**Your objective**
Search the material below for the word "views". Copy every line that has it.

-------- Given data --------

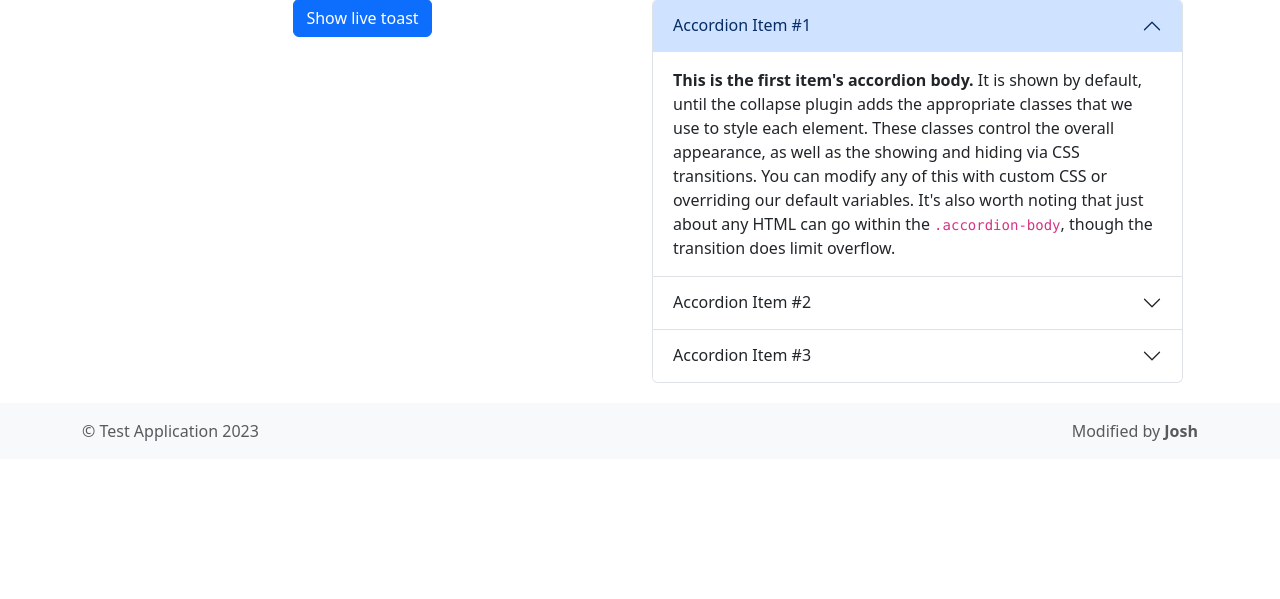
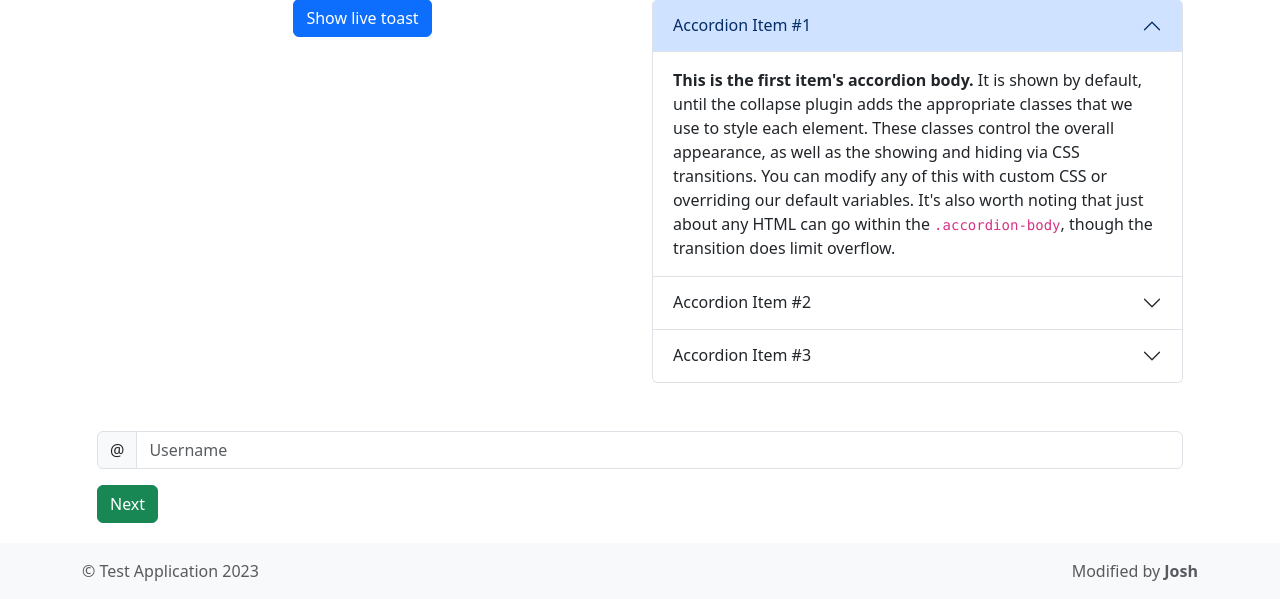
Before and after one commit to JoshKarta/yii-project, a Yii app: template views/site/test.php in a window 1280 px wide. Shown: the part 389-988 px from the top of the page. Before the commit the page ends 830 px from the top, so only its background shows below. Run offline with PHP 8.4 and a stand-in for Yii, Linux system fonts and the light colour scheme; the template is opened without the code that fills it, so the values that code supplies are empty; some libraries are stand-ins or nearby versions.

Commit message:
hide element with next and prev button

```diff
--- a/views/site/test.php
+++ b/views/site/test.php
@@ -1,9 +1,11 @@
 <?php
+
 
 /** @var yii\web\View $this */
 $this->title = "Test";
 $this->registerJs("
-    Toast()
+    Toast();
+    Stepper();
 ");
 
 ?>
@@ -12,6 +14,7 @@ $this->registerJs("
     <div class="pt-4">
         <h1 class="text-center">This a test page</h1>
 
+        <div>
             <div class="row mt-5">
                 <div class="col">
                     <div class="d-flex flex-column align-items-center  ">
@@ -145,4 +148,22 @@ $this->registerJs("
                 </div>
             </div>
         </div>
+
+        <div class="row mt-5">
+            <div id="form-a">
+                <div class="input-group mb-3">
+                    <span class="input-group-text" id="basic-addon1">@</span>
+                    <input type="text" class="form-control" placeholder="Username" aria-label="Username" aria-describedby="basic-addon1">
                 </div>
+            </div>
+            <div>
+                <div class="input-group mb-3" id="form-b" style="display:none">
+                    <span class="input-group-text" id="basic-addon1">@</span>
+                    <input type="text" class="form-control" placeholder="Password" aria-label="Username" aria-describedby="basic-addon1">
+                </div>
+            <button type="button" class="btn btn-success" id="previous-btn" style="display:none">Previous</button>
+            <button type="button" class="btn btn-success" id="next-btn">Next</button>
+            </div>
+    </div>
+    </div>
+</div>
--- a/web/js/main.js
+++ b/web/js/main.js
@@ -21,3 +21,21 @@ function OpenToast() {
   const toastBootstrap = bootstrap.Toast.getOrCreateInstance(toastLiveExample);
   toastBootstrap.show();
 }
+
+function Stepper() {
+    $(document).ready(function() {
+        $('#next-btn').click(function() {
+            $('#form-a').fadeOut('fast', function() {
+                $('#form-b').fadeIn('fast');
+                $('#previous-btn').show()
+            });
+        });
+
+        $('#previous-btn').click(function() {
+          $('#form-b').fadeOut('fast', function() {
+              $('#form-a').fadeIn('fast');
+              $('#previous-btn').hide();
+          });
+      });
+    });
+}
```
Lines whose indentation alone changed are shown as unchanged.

--------
-------- Given data --------

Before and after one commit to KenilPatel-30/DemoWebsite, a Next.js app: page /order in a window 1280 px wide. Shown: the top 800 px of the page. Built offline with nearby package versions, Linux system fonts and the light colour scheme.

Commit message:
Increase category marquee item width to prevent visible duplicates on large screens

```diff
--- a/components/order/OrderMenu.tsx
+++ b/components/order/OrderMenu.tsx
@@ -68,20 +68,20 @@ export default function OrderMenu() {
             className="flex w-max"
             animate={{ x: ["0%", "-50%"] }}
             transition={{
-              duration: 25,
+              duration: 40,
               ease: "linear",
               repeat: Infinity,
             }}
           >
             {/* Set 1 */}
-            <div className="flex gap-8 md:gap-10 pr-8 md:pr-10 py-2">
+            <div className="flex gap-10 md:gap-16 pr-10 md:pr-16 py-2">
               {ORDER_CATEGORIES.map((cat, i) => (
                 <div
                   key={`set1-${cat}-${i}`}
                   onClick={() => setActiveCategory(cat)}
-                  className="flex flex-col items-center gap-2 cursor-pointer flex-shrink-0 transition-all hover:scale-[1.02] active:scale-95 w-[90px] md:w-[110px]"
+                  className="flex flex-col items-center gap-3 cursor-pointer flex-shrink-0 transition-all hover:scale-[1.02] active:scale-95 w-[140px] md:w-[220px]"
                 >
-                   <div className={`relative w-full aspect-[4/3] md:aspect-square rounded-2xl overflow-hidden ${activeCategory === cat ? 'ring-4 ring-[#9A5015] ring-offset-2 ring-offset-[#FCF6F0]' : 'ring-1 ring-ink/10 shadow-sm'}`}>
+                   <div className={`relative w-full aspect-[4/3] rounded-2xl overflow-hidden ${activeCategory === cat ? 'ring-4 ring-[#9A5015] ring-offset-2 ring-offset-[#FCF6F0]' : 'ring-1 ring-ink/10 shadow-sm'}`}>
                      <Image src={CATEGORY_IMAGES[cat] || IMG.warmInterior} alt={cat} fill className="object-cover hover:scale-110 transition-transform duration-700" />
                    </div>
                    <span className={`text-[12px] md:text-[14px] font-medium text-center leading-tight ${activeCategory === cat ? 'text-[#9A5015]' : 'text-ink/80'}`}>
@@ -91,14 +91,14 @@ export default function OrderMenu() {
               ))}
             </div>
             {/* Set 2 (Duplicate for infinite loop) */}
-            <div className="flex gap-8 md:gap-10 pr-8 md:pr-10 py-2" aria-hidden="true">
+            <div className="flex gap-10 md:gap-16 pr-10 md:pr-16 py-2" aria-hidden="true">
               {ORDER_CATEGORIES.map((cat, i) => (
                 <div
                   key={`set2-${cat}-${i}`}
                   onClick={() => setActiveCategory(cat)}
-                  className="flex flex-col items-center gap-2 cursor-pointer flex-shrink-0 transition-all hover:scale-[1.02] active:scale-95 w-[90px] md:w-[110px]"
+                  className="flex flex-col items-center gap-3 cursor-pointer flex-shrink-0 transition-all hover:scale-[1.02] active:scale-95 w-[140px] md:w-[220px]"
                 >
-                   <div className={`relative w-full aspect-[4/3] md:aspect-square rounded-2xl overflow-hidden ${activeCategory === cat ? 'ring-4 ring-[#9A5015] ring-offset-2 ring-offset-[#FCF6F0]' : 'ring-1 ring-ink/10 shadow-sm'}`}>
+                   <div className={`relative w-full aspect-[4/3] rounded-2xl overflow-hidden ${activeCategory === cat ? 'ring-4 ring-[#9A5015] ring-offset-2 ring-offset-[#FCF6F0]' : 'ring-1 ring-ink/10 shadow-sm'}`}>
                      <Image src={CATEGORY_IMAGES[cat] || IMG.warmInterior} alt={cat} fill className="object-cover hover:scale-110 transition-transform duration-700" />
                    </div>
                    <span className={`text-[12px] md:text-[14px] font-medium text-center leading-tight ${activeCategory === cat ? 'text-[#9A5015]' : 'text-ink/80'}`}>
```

--------

**Response**
Before and after one commit to JoshKarta/yii-project, a Yii app: template views/site/test.php in a window 1280 px wide. Shown: the part 389-988 px from the top of the page. Before the commit the page ends 830 px from the top, so only its background shows below. Run offline with PHP 8.4 and a stand-in for Yii, Linux system fonts and the light colour scheme; the template is opened without the code that fills it, so the values that code supplies are empty; some libraries are stand-ins or nearby versions.
--- a/views/site/test.php
+++ b/views/site/test.php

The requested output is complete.